The Human Trafficking Prevention Act (人口販運防制法) states that people found guilty of forcing debtors into prostitution may be punished with a jail term of between six months and five years and a fine of up to NT$3 million (US$90,000).
Those who force others to work below pay by means of threat or confinement or by controlling victims with drugs may be sentenced to a maximum of seven years in prison and fined up to NT$5 million.
The court can seek the same punishment for those who force minors into underpaid jobs.
Those who underpay workers as a way to pay off the victim's debt may be subject to a maximum of three years in jail and a fine of NT$1 million.
Anyone who removes an individual's organs against his or her will for profit by means of threat, confinement, hypnosis or drugs may face a minimum prison term of seven years and a fine of up to NT$7 million.
The law also stipulates the same punishment for anyone who recruits, conceals or introduces minors to clients in order to have the minors' organs removed for profit.
Those who have the organs of their debtors removed for profit may be sentenced to between five and 12 years in prison and fined a maximum of NT$5 million.
Violators found to have attempted to commit all aforementioned offenses will be subject to the same punishments.
The bill allows the court to confiscate any benefits the violators earn as a result of human trafficking. The court can also seize the violators' property if necessary, the bill states.
Any government official found to have been involved in any of these offenses will face more severe punishment, the law says.
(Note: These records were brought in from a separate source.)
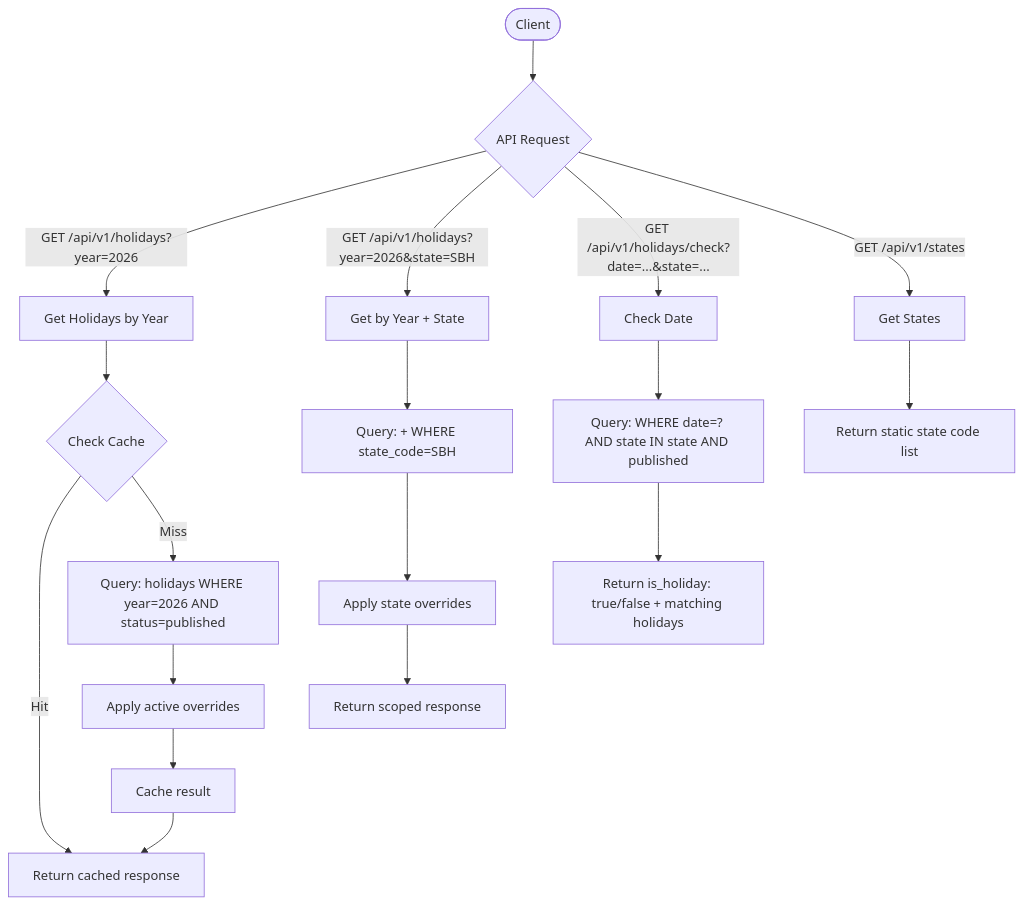
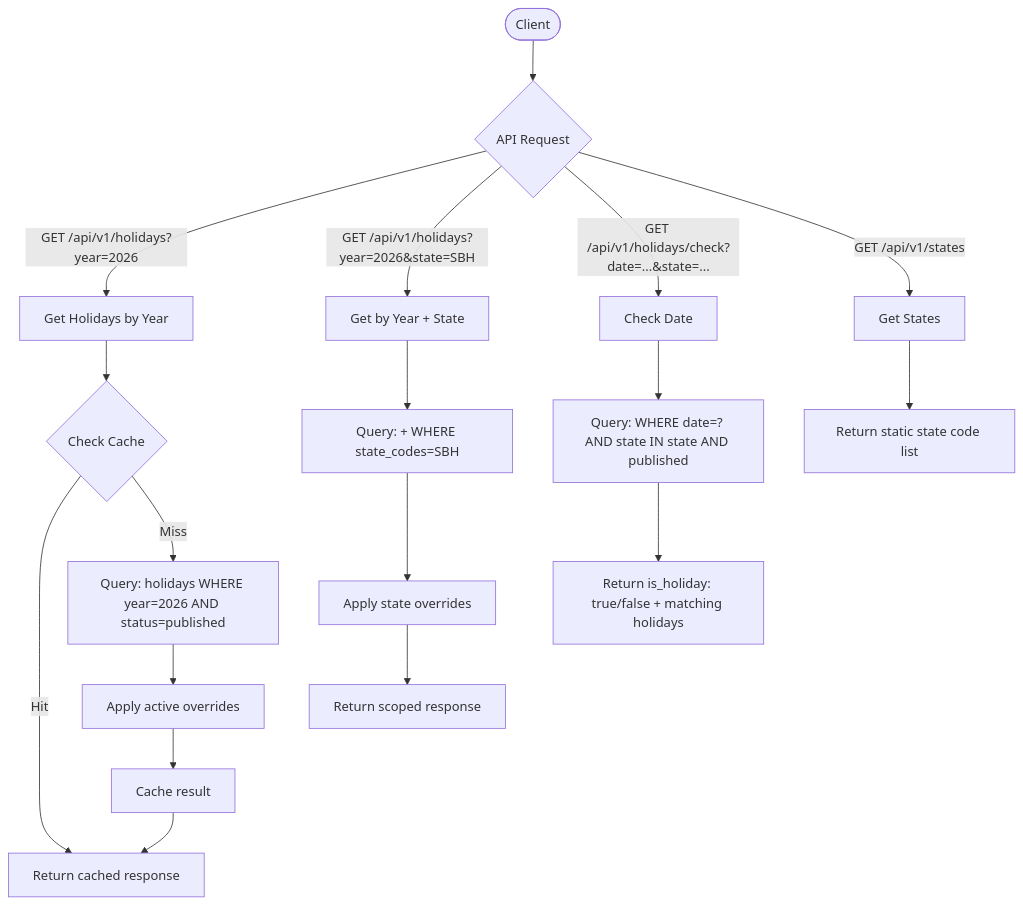
One commit to DyDxdYdX/malaysia-holiday-api changed the sixth of 6 diagrams in docs/03-use-case-diagrams.md. Above: the diagram before and after it, drawn with Mermaid. The commit also changed 31 other files, not shown here.

````diff
--- a/docs/03-use-case-diagrams.md
+++ b/docs/03-use-case-diagrams.md
@@ -221,24 +221,24 @@
 ```mermaid
 flowchart TD
     C([Client]) --> CHOICE{API Request}
 
     CHOICE -->|GET /api/v1/holidays?year=2026| UC16[Get Holidays by Year]
     UC16 --> F1{Check Cache}
     F1 -->|Hit| R1[Return cached response]
     F1 -->|Miss| Q1[Query: holidays WHERE year=2026 AND status=published]
     Q1 --> AO1[Apply active overrides]
     AO1 --> CACHE1[Cache result]
     CACHE1 --> R1
 
     CHOICE -->|GET /api/v1/holidays?year=2026&state=SBH| UC17[Get by Year + State]
-    UC17 --> Q2[Query: + WHERE state_code=SBH]
+    UC17 --> Q2[Query: + WHERE state_codes=SBH]
     Q2 --> AO2[Apply state overrides]
     AO2 --> R2[Return scoped response]
 
     CHOICE -->|GET /api/v1/holidays/check?date=...&state=...| UC18[Check Date]
     UC18 --> Q3[Query: WHERE date=? AND state IN state AND published]
     Q3 --> R3[Return is_holiday: true/false + matching holidays]
 
     CHOICE -->|GET /api/v1/states| UC19[Get States]
     UC19 --> R4[Return static state code list]
 ```
````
Those who commit human trafficking outside of Taiwan will also be punished, it says.
The act also introduces measures to protect victims of human trafficking, obliging the police to protect them and social workers and other professionals to offer assistance to the victims during police investigations or court trials.
Under the bill, public officials or tourism businesses are required to report suspected human trafficking violations. Those who fail to do so will be fined between NT$6,000 and NT$30,000.
Law enforcement authorities should immediately intervene as soon as they receive such reports, the bill says, adding that they should provide shelter to suspected victims of human trafficking.
The government is also required to offer the victims protection, medical assistance, translation service, legal assistance, counseling and necessary economic assistance, in accordance with the act.
The cost of the assistance should be covered by those who inflicted the harm on the victims within a given period of time, the law says.
The government should issue six-month temporary visas to victims of human trafficking who do not have a Taiwanese visa or residency. The temporary visa can be extended if necessary.
However, the government can revoke the visa or have the victims deported if the victims leave the shelter or break the law.
Those who receive a temporary visa can apply for a work permit at the Council of Labor Affairs, the bill says.
The government may also grant residency to those whose life may be in danger if they return to their native countries. Those who have legally lived in Taiwan for five consecutive years after being granted residency may apply for permanent residency.